**RECORDS TO PROCESS:**
<<<<
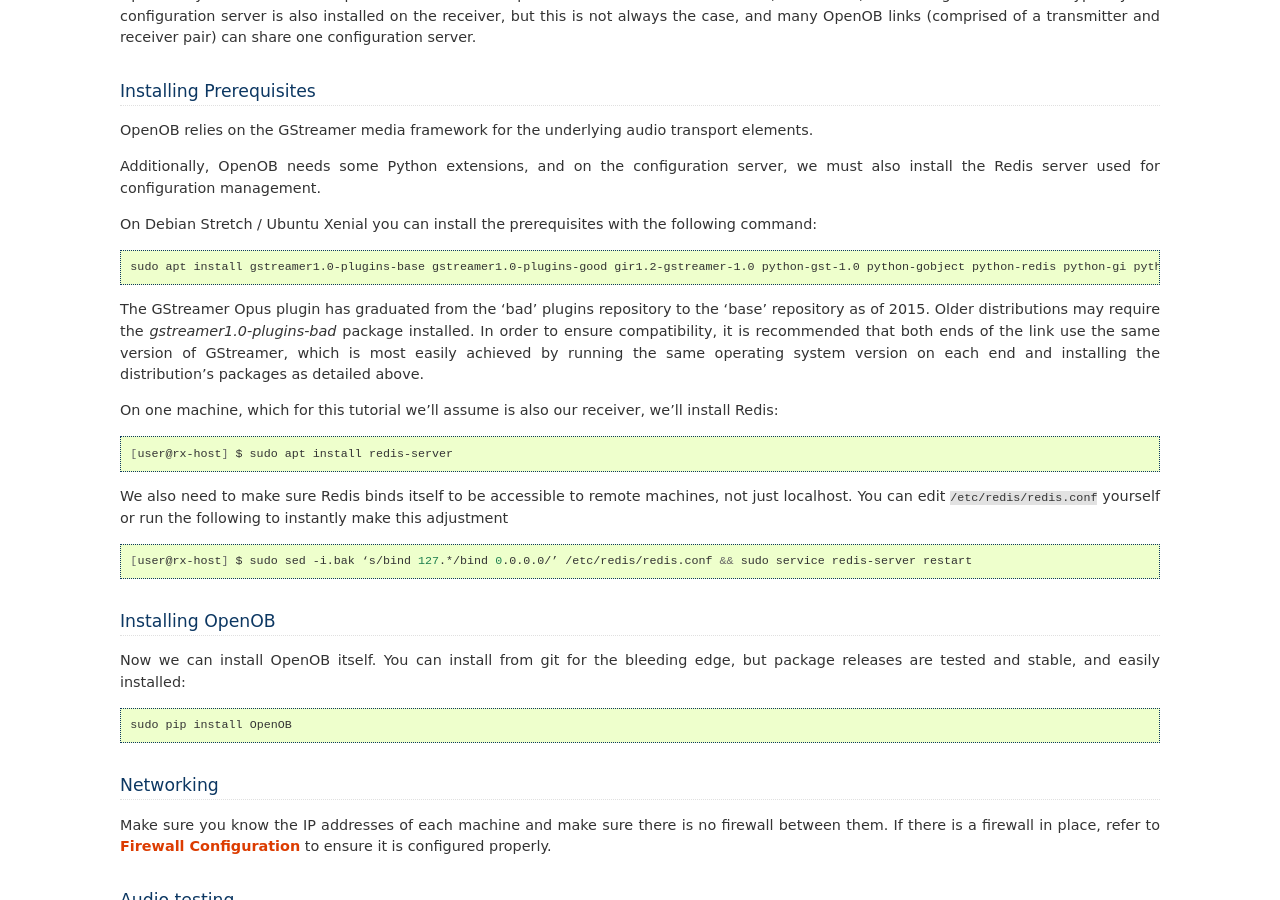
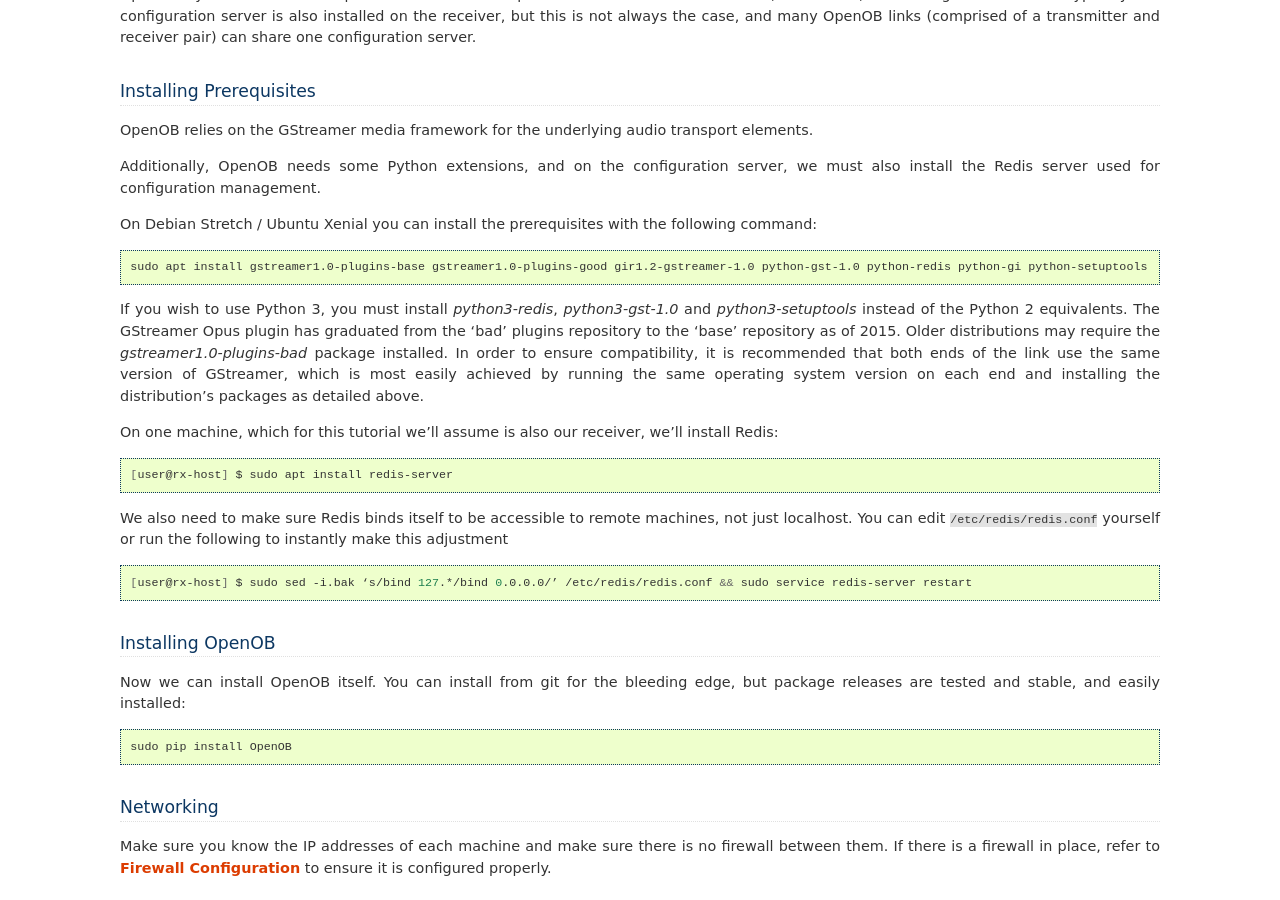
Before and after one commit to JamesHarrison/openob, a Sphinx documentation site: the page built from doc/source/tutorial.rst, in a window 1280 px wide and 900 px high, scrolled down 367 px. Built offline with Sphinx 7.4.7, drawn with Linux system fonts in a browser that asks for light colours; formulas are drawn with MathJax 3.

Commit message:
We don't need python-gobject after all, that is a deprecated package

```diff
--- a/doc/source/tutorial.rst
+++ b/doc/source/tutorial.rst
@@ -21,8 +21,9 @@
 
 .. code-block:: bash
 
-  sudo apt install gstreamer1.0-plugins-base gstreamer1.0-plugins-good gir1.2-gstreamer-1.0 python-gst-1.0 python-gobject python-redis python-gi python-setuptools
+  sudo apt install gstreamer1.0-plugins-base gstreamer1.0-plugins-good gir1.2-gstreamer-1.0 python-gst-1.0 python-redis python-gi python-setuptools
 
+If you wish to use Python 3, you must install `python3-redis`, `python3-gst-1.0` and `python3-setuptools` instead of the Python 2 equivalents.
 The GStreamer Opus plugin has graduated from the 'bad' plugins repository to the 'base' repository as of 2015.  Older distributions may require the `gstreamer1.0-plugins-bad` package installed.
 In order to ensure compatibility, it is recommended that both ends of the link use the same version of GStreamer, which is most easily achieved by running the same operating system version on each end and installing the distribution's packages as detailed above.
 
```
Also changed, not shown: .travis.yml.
>>>>
**INSTRUCTIONS FOR THE TASK:** Lines of the listing above that include the string "from" should each be copied.

**RESULT FOR THIS EXERCISE:**
Before and after one commit to JamesHarrison/openob, a Sphinx documentation site: the page built from doc/source/tutorial.rst, in a window 1280 px wide and 900 px high, scrolled down 367 px. Built offline with Sphinx 7.4.7, drawn with Linux system fonts in a browser that asks for light colours; formulas are drawn with MathJax 3.
 The GStreamer Opus plugin has graduated from the 'bad' plugins repository to the 'base' repository as of 2015.  Older distributions may require the `gstreamer1.0-plugins-bad` package installed.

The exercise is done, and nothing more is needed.